*What you need to do:* Which lines of the entries below contain the string "name"? Copy each one.

(Source data)
*** Begin section ***

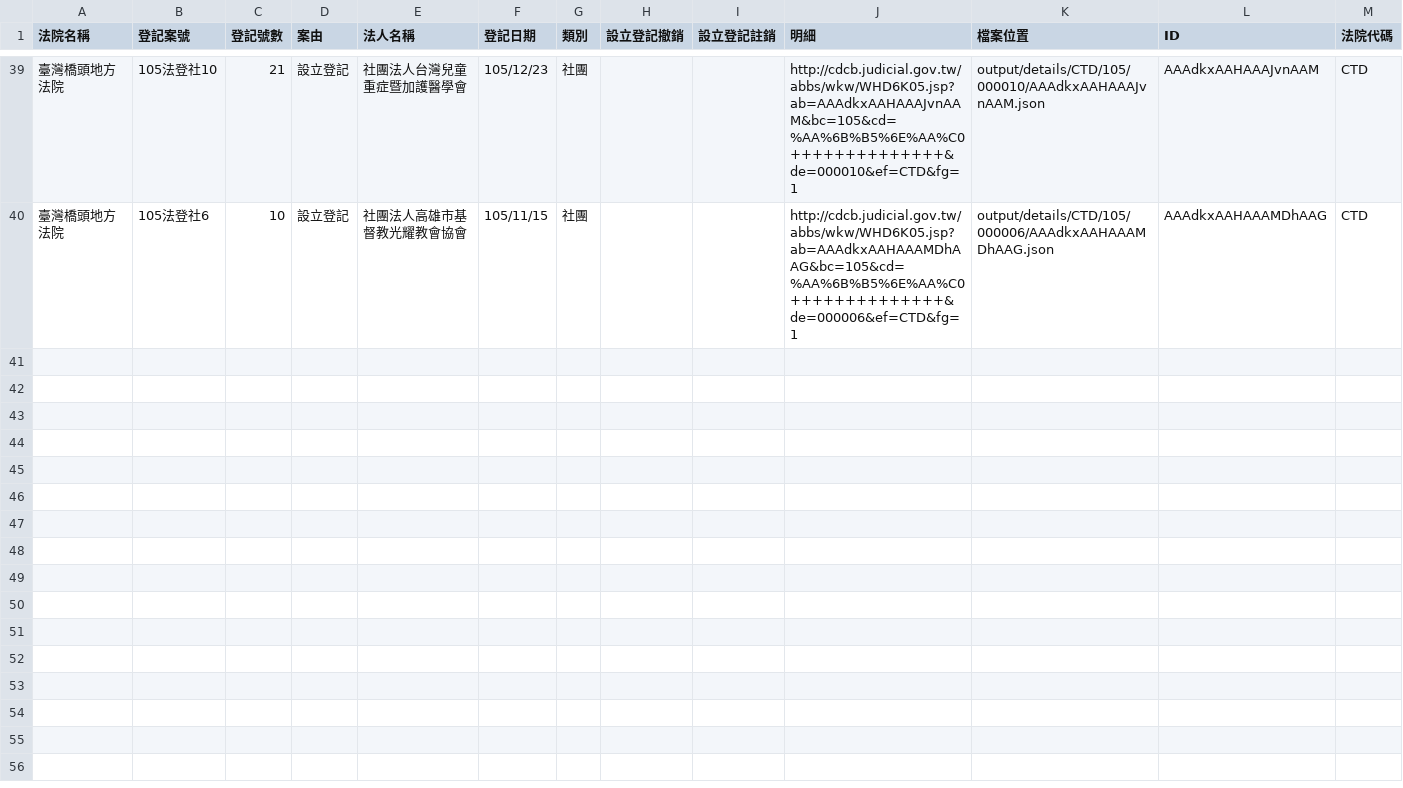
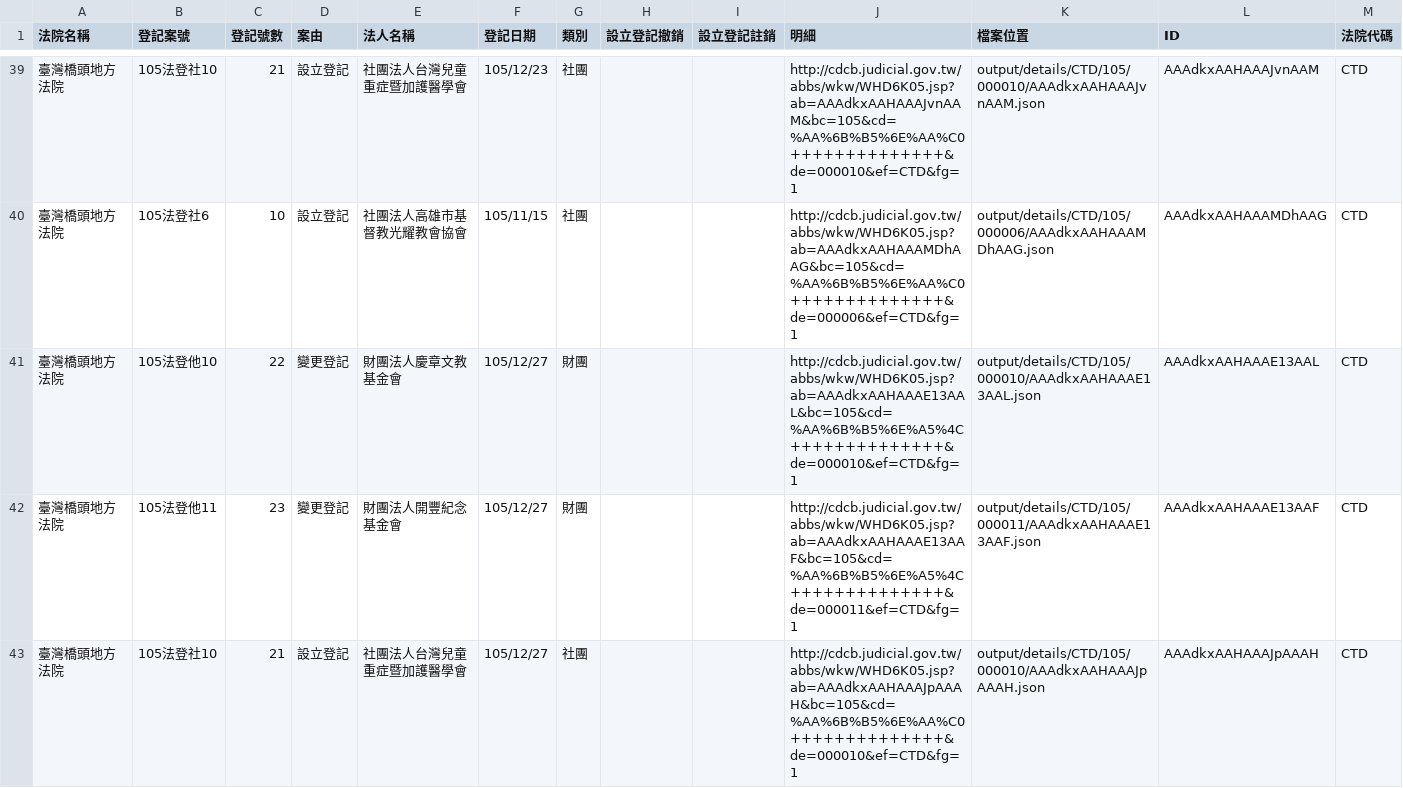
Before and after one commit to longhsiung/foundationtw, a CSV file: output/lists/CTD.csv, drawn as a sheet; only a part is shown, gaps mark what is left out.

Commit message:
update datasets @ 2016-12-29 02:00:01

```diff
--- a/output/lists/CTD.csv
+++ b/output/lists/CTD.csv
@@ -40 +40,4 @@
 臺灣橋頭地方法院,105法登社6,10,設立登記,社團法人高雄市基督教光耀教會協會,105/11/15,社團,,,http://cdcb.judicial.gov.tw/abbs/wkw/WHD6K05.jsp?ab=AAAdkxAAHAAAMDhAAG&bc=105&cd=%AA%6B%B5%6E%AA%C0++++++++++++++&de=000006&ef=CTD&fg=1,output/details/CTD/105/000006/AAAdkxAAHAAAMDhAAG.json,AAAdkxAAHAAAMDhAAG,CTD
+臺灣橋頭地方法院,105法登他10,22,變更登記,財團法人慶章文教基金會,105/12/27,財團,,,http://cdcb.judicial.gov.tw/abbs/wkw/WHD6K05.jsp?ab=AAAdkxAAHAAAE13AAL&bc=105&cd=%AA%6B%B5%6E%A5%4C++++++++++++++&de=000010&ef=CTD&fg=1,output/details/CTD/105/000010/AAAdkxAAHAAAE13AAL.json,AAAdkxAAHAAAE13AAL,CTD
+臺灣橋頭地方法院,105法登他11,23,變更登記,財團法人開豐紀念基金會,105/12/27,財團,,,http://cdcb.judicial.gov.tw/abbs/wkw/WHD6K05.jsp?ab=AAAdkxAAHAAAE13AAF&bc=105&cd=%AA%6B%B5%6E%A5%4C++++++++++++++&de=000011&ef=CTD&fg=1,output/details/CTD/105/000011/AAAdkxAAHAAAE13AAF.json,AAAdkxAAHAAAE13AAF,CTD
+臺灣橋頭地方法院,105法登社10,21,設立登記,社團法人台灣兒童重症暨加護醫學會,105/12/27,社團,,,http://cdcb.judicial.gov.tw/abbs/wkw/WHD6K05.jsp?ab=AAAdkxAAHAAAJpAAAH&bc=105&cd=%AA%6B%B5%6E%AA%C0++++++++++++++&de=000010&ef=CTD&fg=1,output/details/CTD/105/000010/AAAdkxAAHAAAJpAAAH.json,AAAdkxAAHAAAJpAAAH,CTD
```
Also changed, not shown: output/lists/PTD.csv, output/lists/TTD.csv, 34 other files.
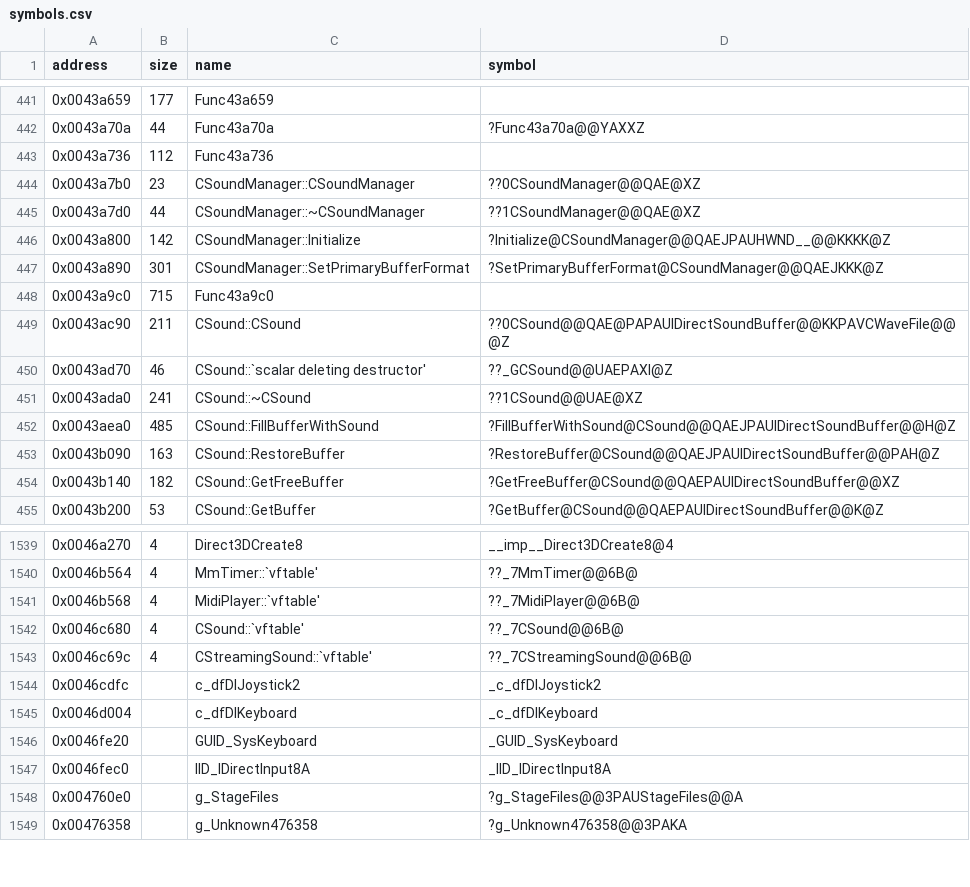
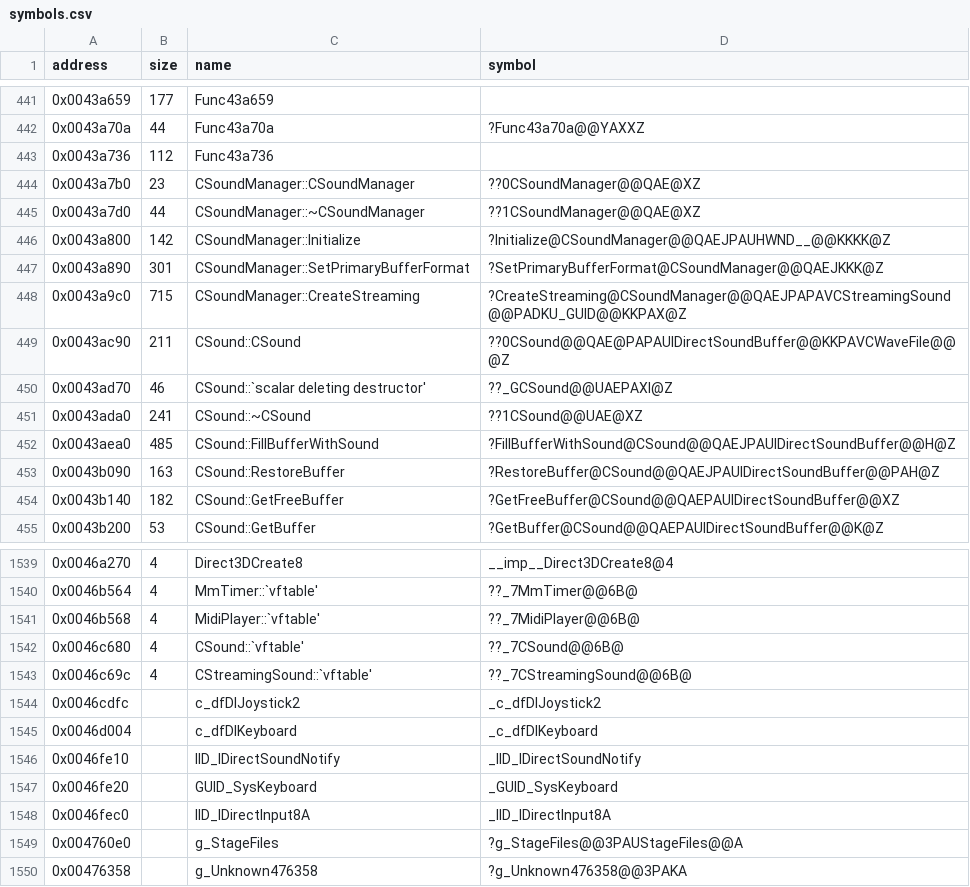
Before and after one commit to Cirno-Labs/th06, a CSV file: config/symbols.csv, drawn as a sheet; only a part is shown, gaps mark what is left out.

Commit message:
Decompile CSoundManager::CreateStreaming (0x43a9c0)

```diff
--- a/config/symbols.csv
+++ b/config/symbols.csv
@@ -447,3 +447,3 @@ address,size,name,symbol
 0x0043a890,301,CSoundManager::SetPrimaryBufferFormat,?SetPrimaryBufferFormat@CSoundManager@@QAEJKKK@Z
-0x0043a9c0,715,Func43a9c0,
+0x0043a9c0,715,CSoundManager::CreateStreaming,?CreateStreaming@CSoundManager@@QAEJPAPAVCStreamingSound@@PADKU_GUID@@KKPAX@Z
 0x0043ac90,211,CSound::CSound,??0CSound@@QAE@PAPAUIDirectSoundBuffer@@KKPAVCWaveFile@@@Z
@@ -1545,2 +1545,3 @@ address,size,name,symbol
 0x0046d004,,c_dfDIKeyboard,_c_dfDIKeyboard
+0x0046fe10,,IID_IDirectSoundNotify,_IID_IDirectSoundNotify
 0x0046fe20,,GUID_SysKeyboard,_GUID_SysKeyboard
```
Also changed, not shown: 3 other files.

*** End section ***

*Task output:*
@@ -447,3 +447,3 @@ address,size,name,symbol
@@ -1545,2 +1545,3 @@ address,size,name,symbol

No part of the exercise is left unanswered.